Returning to his homeland for the first time in his career, Pawel Pawlikowski has created a film that is simultaneously aching in quiet intimacy yet universal in its awareness and impact. Ida, opening on Friday, July 11th in Indianapolis at the Landmark Keystone Art Cinema, is the story of an 18-year-old Anna (played stunningly by newcomer Agata Trzebuchowska), a sheltered orphan raised in a nunnery and now preparing to take her vows. Before she is to do so, the prioress requires her visit her lone surviving relative, Aunt Wanda (Agata Kulesza), a worldly and cynical Communist Party insider known more commonly under the moniker Red Wanda, whose judicial decisions sent many to prison and some to their deaths.
Wanda reveals to Anna that, despite everything she has ever known, Anna's real name is Ida and she is a Jew whose parents died during World War II. This revelation leads to a quietly heartwrenching journey to the Polish countryside of the 60's where the family home will be visited and the devastating legacy of the Holocaust will be explored along with the stark realities of postwar Communism.
Pawlikowski has accomplished something extraordinary with Ida in his ability to capture both darkness and light, innocence and penetrating evil. Ida may very well be a masterpiece because it appears that Pawlikowski isn't trying to create a masterpiece but, instead, he's reflecting upon his homeland's controversial past in a deeply personal way. In the United States, themes such as those tackled in Ida would be tackled alongside words such as "Oscar Bait" but here Pawlikowski and his exceptional cast avoid excessive dialogue in favor of authentic atmosphere and, perhaps even more notable, they manage to avoid histrionics in favor of allowing this journey for Anna and Wanda to be as much about personal discovery as it is about universal truths.
Trzebuchowska is mesmerizing as Anna, a woman whose entire being is disciplined yet one feels the subtle shifts in who she is and how she carries herself as the journey unfolds itself. While she speaks, it's often the unspoken language of her facial expressions and body language that actually say the most here. Somehow, Trzebuchowska is able to weave together a spiritual stoicism into her silent vulnerability. It's a remarkable performance devoid of any sense of actual performance.
As Wanda, Agata Kulesza gives the film much of its emotional resonance and underlying power. While Anna's journey is often one of self-discovery, Wanda's is in many ways a journey of self-examination filled with dark humor and doubt.
Ida is, despite its quiet nature, a remarkably bold film that is taken in some courageous directions by Pawlikowski.

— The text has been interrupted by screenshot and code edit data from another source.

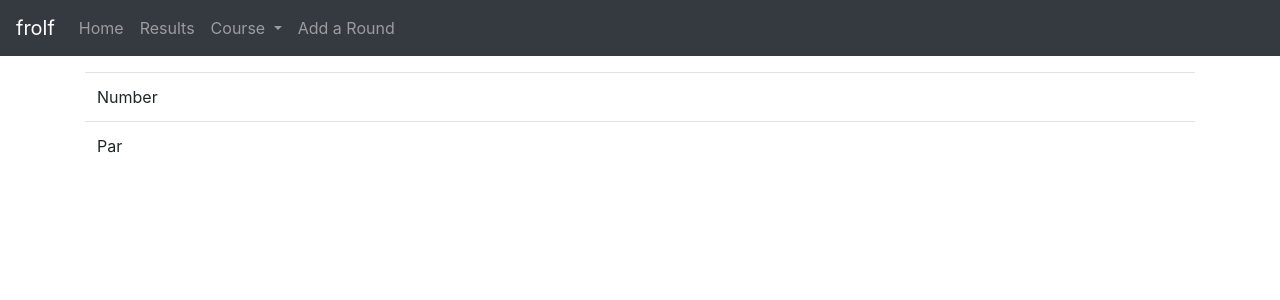
After one commit to stroke-one/frolf, a Django app: page /course_read/1/ in a window 1280 px wide. The commit adds this page. Shown: the top 300 px of the page. Run offline with Django 3.2, Linux system fonts and the light colour scheme; data that the repository does not hold is empty; parts of the project's set-up code (start-up, migrations or seed data) failed here and were passed over; some libraries are stand-ins or nearby versions.

Commit message:
Updated navbar, updated course creation
Need to fix dropdown coloring on nav

```diff
--- a/frolf/urls.py
+++ b/frolf/urls.py
@@ -27,7 +27,9 @@ urlpatterns = [
     path('logout/', auth_views.logout, {'template_name': 'logout.html'}),
     path('match_results_view', score.views.competition_results_list),
     path('match_results_single/<int:id>/', score.views.competition_results_single),
-    path('course_add', score.views.course_add),
+    path('course_create', score.views.course_create),
+    path('course_created/<int:id>/', score.views.course_update),
+    path('course_read/<int:id>/', score.views.course_read),
     path('match_results_add', score.views.competition_add),
     # path('match_results_add', score.views.default, name="add"),
 
--- a/score/models.py
+++ b/score/models.py
@@ -14,7 +14,7 @@ class Course(models.Model):
 
 class Hole(models.Model):
     course = models.ForeignKey('score.Course',
-                               on_delete=models.PROTECT)
+                               on_delete=models.CASCADE)
     number = models.IntegerField()
     par = models.IntegerField()
 
--- a/score/views.py
+++ b/score/views.py
@@ -1,8 +1,9 @@
 from django.shortcuts import render
+from django.http import HttpResponseRedirect, Http404
 from django.contrib.auth.decorators import login_required
 import score.models
 from score.tools import CourseInfo, CompetitionInfo
-from score.forms import CourseAdd
+from score.forms import CourseAdd, CourseUpdate
 
 @login_required
 def competition_results_list(request, id=None):
@@ -14,7 +15,6 @@ def competition_results_list(request, id=None):
 
 @login_required
 def competition_results_single(request, id=None):
-    match_throws =  {}
     if id:
         match_meta = score.models.Competition.objects.get(pk=id)
         course_meta = CourseInfo(match_meta.course_id)
@@ -27,12 +27,51 @@ def competition_results_single(request, id=None):
                                                          'username': request.user,})
 
 
-def course_add(request):
+def course_create(request):
     form = CourseAdd(request.POST or None)
     if form.is_valid():
-        pass
-        return redirect("course_created")
-    return render(request, "score_course_cu.html", {'form': form})
+        record = score.models.Course()
+        record.name = form.cleaned_data['course_name']
+        record.save()
+        for n in range(1, form.cleaned_data['hole_count'] + 1):
+            h = score.models.Hole()
+            h.course = record
+            h.number = n
+            h.par = 0
+            h.save()
+        return HttpResponseRedirect("course_created/{0}".format(record.id))
+
+    return render(request, "score_course_c.html", {'form': form})
+
+def course_update(request, id=None):
+    try:
+        hole_count = len(score.models.Hole.objects.filter(course=id))
+    except:
+        return Http404("Error retrieving record")
+
+    form = CourseUpdate(request.POST or None, hole_count=hole_count, course_id=id)
+    if form.is_valid():
+        course_id = form.get_course_id()
+        holes = score.models.Hole.objects.filter(course=course_id)
+        hole_par_dict = form.hole_par()
+        for hole in holes:
+            if hole.number in hole_par_dict:
+                hole.par = hole_par_dict[hole.number]
+        return HttpResponseRedirect("/course_read/{0}".format(course_id))
+
+    return render(request, "score_course_u.html", {'form': form})
+
+def course_read(request, id=None):
+    try:
+        course_obj = score.models.Course.objects.filter(pk=id)
+    except:
+        return Http404("Could not locate that course")
+
+    holes = score.models.Hole.objects.filter(course=id)
+    return render(request, "score_course_r.html", {'course': course_obj,
+                                                   'holes': holes})
+
+
 
 def competition_add():
     pass
--- a/templates/base.html
+++ b/templates/base.html
@@ -20,6 +20,7 @@
     </button>
 
     <a class="navbar-brand" href="#">frolf</a>
+
     <div class="collapse navbar-collapse" id="collapsibleNavbar">
         <ul class="navbar-nav">
             <li class="nav-item">
@@ -33,9 +34,16 @@
             <li class="nav-item">
                 <a class="nav-link" href="/match_results_view">Results</a>
             </li>
-            <li class="nav-item">
-                <a class="nav-link" href="/course_add">Add a Course</a>
+
+            <li class="dropdown">
+                <a class="nav-link dropdown-toggle" href="#" id="navbarDropdown" role="button" data-toggle="dropdown" aria-haspopup="true" aria-expanded="false">
+                    Course
+                </a>
+                    <div class="dropdown-menu" aria-labelledby="navbarDropdown">
+                        <a class="dropdown-item" href="/course_create">Create a Course</a>
+                    </div>
             </li>
+
             <li class="nav-item">
                 <a class="nav-link" href="/match_results_add">Add a Round</a>
             </li>
--- /dev/null
+++ b/templates/score_course_r.html
@@ -0,0 +1,27 @@
+{%  extends 'base.html' %}
+<title>{% block title %}Match Entry{% endblock %}</title>
+
+{% block display %}
+    </p>
+    <div class="container">
+
+        <table class="table">
+            <tr>
+                <td>Number</td>
+                {% for hole in holes %}
+                <td>
+                    {{ hole.number }}
+                </td>
+                {% endfor %}
+            </tr>
+            <tr>
+                <td>Par</td>
+                {% for hole in holes %}
+                <td>
+                    {{ hole.par }}
+                </td>
+                {% endfor %}
+            </tr>
+        </table>
+    </div>
+{% endblock %}
```
Also changed, not shown: score/forms.py (+24 -0 lines), templates/score_course_u.html (added, +15 -0 lines), templates/score_course_c.html (renamed from templates/score_course_cu.html).
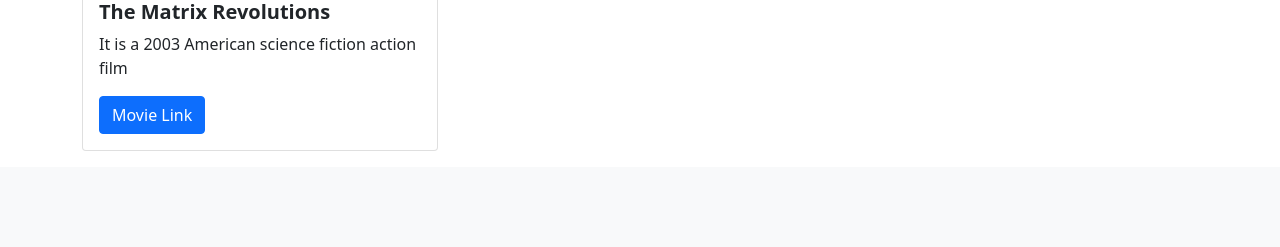
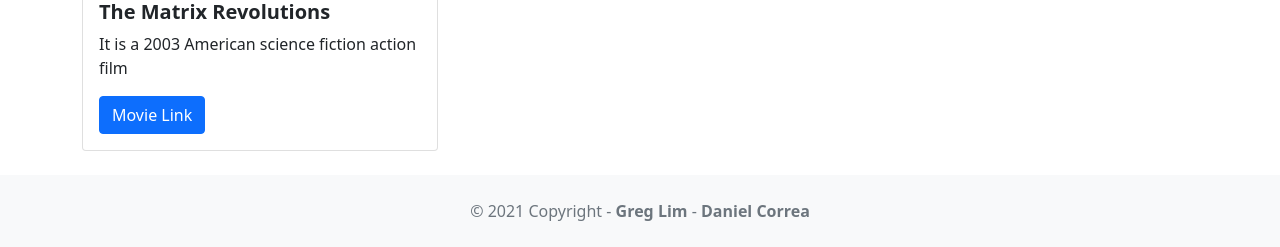
Before and after one commit to danielgara/bookdjangorefined, a Django app: page / in a window 1280 px wide. Shown: the part 962-1209 px from the top of the page. Before the commit the page ends 1113 px from the top, so only its background shows below. Run offline with Django 3.2, Linux system fonts and the light colour scheme; data comes from the database, SQL or seed files in the repository.

Commit message:
imp: chapter 15 completed

```diff
--- a/moviereviews/templates/base.html
+++ b/moviereviews/templates/base.html
@@ -29,3 +29,17 @@
   {% block content %}
   {% endblock content %}
 </div>
+
+<footer class="text-center text-lg-start bg-light text-muted mt-4">
+  <div class="text-center p-4">
+    © 2021 Copyright -
+    <a class="text-reset fw-bold text-decoration-none"
+      target="_blank" href="https://twitter.com/greglim81">
+      Greg Lim
+    </a> -
+    <a class="text-reset fw-bold text-decoration-none"
+      target="_blank" href="https://twitter.com/danielgarax">
+      Daniel Correa
+    </a>
+  </div>
+</footer>
```
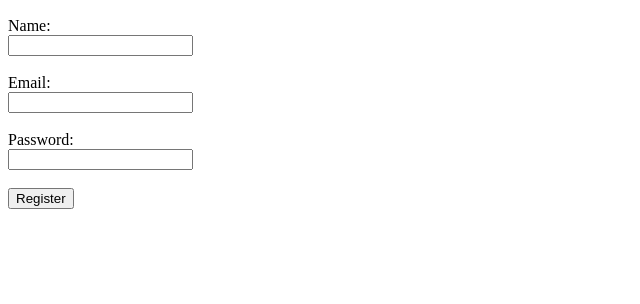
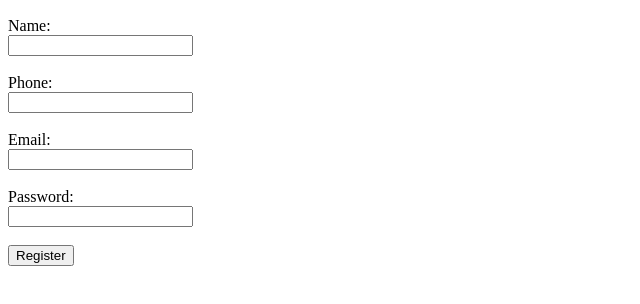
Before and after one commit to yadnesh86/user-registration-form, a plain HTML site: page index.html in a window 1280 px wide. Shown: the part 50-354 px from the top of the page, without its empty margins (0-640 px from the left). Drawn offline with Linux system fonts and the light colour scheme.

Commit message:
Update index.html

```diff
--- a/index.html
+++ b/index.html
@@ -11,6 +11,9 @@
         <label for="name">Name:</label><br>
         <input type="text" id="name" name="name" required><br><br>
 
+        <label for="phone">Phone:</label><br>
+        <input type="text" id="phone" name="phone"><br><br>
+
         <label for="email">Email:</label><br>
         <input type="email" id="email" name="email" required><br><br>
 
```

It's a film that manages to occasionally exude a sense of life and spirit as if to say "This is tragic, but life also goes on." Lensing by Ryszard Lenczewski and Lukasz Zal nicely utilizes the rather unusual choice of shooting the film in an aspect ration of 1.37:1, a choice that seems odd yet works to stunning perfection. Music by Kristian Eidnes Andersen is simple yet perfectly aligned with the film's visually arresting presentation, and Pawlikowski perfectly utilizes club scenes incorporating a tremendous diversity of music from past and present. The presence of a young saxophonist (Dawid Ogrodnik) gives the film a sort of symbolic freedom captured nicely through the floating sounds of Coltrane.
Ida is an immersive and thought-provoking film that leaves space, visually and intellectually, for the moviegoer to experience and interpret the film as they see fit. At a rather sparse 80-minute running time, Ida is a film that leaves you feeling as if you'd like to have more times with these characters in an effort to better understand their lives and their choices. It is a film that lingers in your mind and in your thoughts long after the closing credits have rolled.
© Written by Richard Propes
The Independent Critic